• **Problem to solve**
Whenever the word "clrContainer" turns up in a line of the data below, copy that line.

User interface change data:
* * *

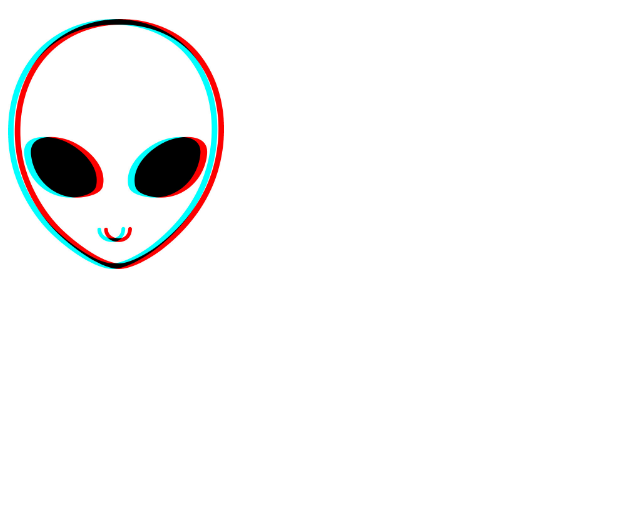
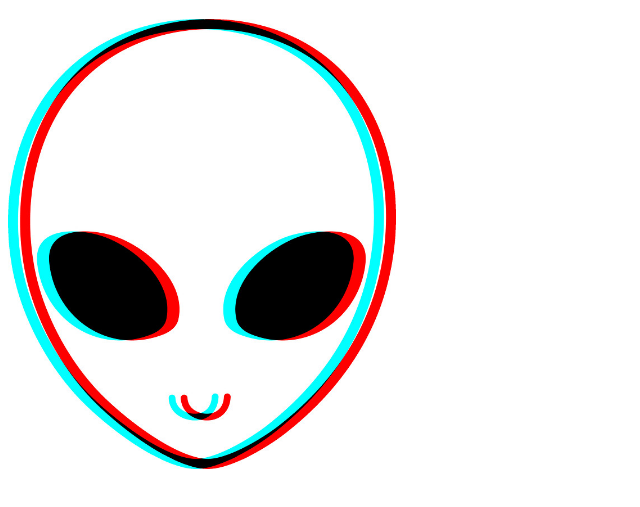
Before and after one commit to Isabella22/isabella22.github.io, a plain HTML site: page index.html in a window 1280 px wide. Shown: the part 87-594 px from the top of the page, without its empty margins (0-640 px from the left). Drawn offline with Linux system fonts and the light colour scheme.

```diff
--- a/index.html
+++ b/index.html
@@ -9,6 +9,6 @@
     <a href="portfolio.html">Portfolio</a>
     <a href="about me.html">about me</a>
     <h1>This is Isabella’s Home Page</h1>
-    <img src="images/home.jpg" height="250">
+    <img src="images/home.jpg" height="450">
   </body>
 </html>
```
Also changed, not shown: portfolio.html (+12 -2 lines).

* * *

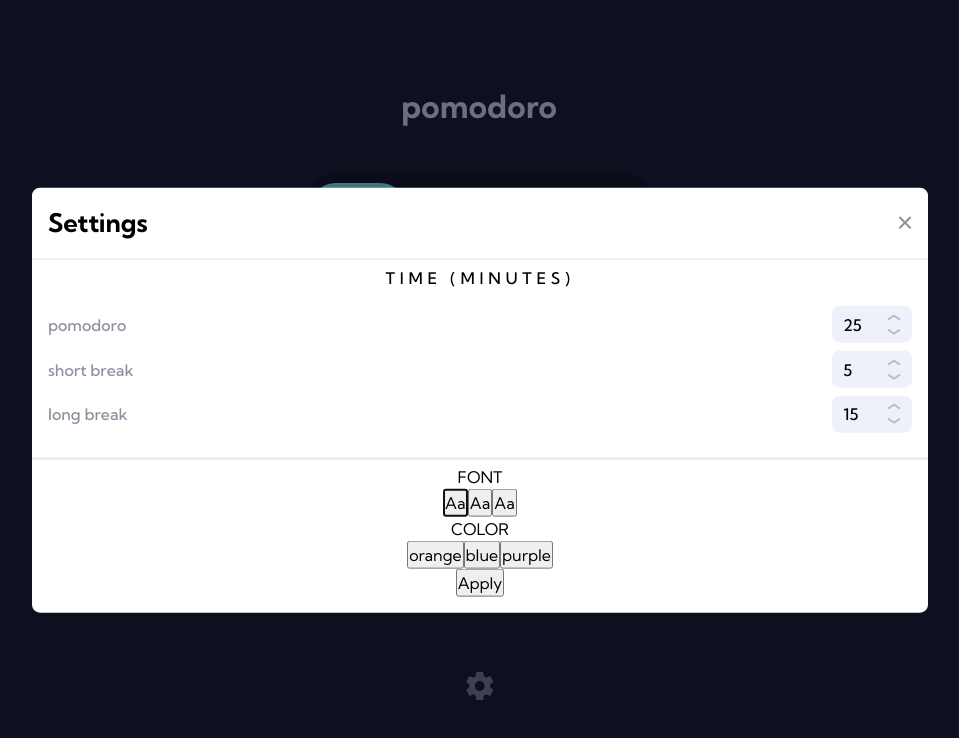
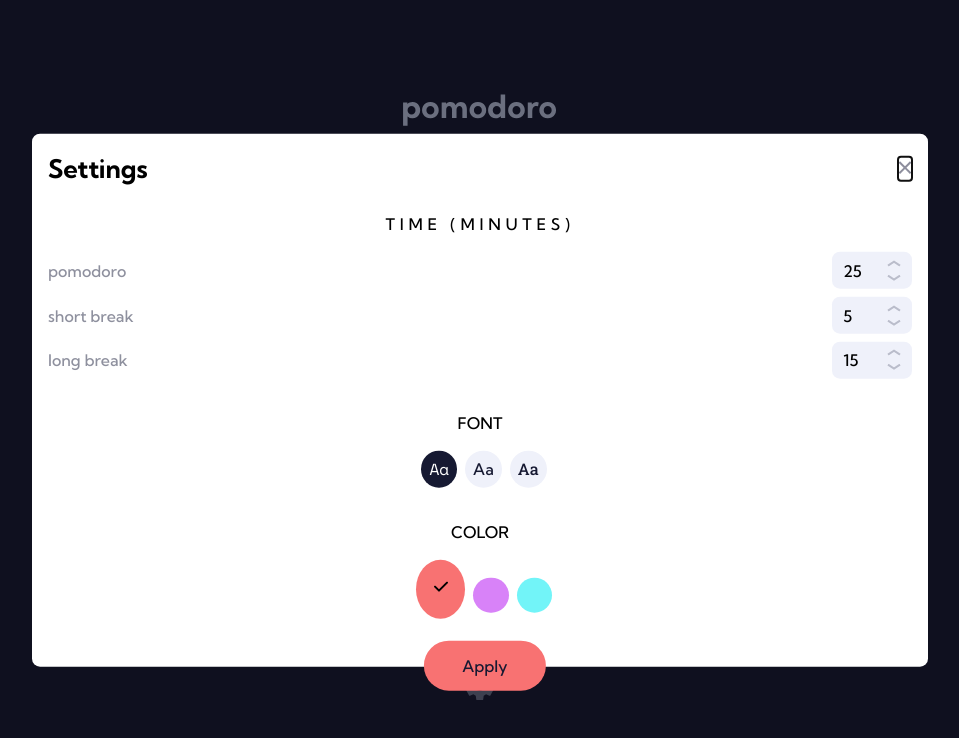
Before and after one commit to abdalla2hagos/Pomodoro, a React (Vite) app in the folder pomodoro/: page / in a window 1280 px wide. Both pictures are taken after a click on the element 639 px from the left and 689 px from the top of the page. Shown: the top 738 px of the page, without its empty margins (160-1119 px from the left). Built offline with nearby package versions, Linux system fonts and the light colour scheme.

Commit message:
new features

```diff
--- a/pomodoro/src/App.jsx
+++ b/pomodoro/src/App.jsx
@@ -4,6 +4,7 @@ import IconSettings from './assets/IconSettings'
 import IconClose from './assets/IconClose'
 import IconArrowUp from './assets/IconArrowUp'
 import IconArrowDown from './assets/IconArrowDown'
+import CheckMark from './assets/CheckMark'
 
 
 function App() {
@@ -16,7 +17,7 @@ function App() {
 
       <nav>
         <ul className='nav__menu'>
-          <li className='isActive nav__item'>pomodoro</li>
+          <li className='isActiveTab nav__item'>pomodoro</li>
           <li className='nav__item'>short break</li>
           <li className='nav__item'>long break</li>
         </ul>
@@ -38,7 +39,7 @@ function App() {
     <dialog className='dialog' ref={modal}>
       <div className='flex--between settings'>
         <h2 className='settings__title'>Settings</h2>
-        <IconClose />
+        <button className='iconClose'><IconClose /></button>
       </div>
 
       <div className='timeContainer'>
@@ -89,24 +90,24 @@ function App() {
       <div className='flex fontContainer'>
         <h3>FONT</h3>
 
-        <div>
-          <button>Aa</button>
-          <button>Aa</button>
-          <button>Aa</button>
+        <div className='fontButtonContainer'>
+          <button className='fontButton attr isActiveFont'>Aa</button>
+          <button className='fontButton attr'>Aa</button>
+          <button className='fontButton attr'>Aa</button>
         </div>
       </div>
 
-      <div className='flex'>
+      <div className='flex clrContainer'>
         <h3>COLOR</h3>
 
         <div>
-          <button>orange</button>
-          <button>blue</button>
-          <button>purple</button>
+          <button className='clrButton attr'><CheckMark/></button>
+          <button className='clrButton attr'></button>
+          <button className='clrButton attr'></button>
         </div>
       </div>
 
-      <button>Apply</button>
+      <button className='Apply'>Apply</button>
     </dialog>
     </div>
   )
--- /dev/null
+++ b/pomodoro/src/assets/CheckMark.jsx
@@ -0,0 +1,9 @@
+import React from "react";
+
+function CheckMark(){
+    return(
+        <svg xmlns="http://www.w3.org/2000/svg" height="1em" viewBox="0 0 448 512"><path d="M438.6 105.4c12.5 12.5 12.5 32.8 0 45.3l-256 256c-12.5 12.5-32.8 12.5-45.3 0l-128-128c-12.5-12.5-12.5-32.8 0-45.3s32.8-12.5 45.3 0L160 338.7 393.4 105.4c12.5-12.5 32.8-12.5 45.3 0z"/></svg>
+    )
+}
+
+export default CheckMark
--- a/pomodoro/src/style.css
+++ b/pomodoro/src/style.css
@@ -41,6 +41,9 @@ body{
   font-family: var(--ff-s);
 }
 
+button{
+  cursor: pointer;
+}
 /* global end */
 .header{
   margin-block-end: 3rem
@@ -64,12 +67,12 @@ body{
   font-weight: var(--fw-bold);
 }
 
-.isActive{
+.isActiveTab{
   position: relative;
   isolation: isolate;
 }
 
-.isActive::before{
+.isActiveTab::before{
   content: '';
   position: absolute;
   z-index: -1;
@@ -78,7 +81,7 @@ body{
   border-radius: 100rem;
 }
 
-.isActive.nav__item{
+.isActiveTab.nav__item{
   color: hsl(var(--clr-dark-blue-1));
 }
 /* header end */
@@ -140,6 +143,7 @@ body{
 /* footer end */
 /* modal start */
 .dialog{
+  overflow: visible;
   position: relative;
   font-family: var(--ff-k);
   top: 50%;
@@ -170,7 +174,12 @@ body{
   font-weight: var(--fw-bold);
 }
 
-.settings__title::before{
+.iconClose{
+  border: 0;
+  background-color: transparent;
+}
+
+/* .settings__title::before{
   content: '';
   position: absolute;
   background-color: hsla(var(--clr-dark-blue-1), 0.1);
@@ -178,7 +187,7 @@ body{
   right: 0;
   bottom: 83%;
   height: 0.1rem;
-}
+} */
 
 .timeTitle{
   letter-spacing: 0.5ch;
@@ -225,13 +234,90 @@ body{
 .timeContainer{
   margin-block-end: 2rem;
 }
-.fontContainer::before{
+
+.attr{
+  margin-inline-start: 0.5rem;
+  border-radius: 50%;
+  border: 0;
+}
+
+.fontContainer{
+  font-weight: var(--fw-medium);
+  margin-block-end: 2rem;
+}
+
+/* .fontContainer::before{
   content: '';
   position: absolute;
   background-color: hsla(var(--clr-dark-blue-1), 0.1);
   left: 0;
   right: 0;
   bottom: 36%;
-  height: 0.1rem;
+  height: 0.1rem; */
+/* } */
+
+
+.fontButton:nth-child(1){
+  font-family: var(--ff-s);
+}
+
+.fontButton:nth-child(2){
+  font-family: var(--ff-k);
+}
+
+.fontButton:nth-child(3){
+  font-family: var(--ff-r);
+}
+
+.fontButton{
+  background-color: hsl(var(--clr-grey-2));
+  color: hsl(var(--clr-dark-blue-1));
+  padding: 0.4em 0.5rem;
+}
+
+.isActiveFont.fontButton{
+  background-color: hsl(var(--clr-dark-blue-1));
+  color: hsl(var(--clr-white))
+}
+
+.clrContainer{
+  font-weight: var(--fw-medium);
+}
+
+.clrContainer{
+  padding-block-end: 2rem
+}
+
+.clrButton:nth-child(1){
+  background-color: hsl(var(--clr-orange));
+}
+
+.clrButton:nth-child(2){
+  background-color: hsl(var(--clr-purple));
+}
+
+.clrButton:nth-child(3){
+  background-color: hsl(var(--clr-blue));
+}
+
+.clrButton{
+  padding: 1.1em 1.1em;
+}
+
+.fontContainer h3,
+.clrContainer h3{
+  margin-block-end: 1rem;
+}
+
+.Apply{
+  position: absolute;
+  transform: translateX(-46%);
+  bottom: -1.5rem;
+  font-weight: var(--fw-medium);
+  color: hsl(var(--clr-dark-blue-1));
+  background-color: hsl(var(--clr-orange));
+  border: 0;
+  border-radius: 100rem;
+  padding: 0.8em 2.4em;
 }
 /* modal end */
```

* * *

• **Task output**
+      <div className='flex clrContainer'>
+.clrContainer{
+.clrContainer{
+.clrContainer h3{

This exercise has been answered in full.